Local bank opposed to proposed IRS reporting procedure
Published 10:14 pm Friday, September 17, 2021
If community bankers weren’t busy enough continuing their heroic economic response to the pandemic, a recent proposal included in the 2022 budget proposal to impose new IRS reporting mandates on customer bank accounts has become a major advocacy priority.
To counter the plan, community bankers and their customers should weigh in directly with their members of Congress to voice their opposition.
The proposal would require financial institutions to report to the IRS on the deposits and withdrawals of business and personal accounts. This proposal would
• Constitute a broad, unwarranted infringement on the privacy of all bank customers without grounds to suspect tax evasion.
• Be intrusive and indiscriminate.
• Undermine the goal of reducing the unbanked.
• Increase taxpayer complexity and confusion.
• Overwhelm the IRS with personal financial data and increase risk of data breach.
Specifically, the proposed fiscal 2022 budget would require banks and other financial institutions to report to the IRS on the deposits and withdrawals of all business and personal accounts with a de minimis exception for accounts with a balance of less than $600.
The American Banking Association (ABA), the Independent Community Bankers Association (ICBA) and many other consumer advocates have strongly objected to the proposal, which would be an unwarranted infringement on the privacy of bank customers and create complex new reporting burdens for all banks and especially community banks.
The new IRS bank account mining would be intrusive and indiscriminate for bank customers, would undermine the goal of bringing unbanked Americans into the banking system, could increase taxpayer complexity and confusion, would enlist community banks as agents of the IRS while imposing new reporting burdens, would expose banks to penalties for inadvertent errors, and would channel more information into the IRS than it can process. Instead of a fishing expedition that infringes on the privacy of bank customers and occupies resources that could otherwise be focused on serving local communities, the ICBA is urging the IRS to close the tax gap with data it already has.
According to an ICBA poll conducted by Morning Consult, Two-thirds of voters (67 percent) oppose this proposal. Opposition to this IRS proposal is bipartisan and strenuous, with more than half of voters (53 percent) strongly opposed and only 22 percent supportive.
“We encourage all of our customers to contact their Senators and Representatives to let them know that they don’t want this proposal included in any proposed legislation,” said Dianna Lee, Marketing & Public Relations Officer for Troy Bank & Trust. “There are already reporting regulations in place, not to mention what an invasion of privacy this is. If this legislation passes, we will be forced to report every transaction coming into an account or going out of an account, personal or commercial, if that account has a balance of over $600.”

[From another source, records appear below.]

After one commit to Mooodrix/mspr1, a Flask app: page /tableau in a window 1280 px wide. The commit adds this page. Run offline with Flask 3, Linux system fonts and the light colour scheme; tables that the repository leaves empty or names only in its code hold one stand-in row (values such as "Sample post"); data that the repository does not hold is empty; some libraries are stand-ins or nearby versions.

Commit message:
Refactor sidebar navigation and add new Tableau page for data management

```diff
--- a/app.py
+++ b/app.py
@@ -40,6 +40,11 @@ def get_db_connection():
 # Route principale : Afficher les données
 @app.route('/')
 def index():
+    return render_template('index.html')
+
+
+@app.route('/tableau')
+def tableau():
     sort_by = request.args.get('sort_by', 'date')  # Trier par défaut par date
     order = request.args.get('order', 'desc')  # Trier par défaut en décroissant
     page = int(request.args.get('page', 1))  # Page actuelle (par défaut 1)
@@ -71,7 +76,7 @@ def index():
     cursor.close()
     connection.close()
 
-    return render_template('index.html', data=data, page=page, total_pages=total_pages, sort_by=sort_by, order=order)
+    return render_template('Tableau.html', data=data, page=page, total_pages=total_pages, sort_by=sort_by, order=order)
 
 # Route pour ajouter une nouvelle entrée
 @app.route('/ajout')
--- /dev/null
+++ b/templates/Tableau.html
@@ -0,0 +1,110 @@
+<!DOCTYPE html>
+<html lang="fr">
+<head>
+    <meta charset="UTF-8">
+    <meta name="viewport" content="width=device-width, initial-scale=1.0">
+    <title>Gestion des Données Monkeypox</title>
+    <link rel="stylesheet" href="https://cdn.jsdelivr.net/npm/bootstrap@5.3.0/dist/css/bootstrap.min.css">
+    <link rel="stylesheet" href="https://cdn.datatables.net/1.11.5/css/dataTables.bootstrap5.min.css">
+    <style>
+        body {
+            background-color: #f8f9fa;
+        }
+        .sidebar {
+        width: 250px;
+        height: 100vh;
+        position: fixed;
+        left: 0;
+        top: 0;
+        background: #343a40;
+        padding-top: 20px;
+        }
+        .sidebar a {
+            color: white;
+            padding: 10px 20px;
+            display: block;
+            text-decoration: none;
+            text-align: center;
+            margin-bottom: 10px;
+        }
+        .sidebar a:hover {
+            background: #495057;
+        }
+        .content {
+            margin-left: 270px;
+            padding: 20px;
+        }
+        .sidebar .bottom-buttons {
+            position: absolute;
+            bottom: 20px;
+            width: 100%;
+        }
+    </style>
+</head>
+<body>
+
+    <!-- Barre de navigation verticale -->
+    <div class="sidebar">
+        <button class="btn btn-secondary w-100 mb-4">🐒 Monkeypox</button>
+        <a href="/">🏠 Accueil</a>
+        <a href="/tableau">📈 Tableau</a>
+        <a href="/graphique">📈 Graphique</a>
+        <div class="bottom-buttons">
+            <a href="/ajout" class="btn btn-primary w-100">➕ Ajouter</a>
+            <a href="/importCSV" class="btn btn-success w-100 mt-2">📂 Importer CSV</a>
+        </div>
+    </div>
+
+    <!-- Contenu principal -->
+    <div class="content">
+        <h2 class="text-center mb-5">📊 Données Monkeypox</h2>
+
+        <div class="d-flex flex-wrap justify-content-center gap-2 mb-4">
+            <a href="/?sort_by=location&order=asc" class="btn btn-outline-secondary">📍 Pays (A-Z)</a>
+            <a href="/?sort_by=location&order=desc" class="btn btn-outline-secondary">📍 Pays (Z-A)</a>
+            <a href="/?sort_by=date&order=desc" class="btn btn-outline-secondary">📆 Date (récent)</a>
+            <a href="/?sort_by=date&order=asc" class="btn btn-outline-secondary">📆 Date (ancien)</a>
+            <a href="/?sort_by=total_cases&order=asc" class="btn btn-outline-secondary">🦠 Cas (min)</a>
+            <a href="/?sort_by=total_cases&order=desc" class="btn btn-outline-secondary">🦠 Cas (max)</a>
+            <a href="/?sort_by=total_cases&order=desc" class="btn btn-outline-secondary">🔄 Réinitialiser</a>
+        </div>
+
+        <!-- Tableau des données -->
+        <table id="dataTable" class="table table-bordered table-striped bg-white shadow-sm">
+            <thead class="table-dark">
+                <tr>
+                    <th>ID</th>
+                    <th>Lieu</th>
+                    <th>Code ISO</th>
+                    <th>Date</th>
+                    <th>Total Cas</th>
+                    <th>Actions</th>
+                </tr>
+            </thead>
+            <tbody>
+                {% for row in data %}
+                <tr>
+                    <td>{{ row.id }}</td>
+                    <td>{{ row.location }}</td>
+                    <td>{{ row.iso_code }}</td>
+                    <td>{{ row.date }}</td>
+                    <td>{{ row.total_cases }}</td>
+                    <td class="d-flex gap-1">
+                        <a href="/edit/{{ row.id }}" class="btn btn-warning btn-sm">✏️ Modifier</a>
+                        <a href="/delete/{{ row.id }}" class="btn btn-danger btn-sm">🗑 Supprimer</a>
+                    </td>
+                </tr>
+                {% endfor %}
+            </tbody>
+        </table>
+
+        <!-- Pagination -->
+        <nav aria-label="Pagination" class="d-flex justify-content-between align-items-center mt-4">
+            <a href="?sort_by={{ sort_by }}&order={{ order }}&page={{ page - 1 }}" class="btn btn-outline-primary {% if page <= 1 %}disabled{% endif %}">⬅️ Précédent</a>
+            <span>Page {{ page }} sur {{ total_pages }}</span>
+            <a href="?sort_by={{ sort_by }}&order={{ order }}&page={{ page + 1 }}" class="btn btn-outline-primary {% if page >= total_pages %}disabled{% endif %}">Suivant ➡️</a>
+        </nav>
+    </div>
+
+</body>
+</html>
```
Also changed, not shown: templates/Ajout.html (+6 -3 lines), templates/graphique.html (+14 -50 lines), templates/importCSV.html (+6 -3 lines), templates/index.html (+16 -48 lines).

Lee encourages account holders at all financial institutions to make their voices heard and to let lawmakers know that there is strong opposition to this proposed legislation. To make your voice heard by policymakers or learn more about this proposal, visit www.banklocally.org/privacy. We value your business and privacy and want to make sure you have all the information you need regarding your finances and your money.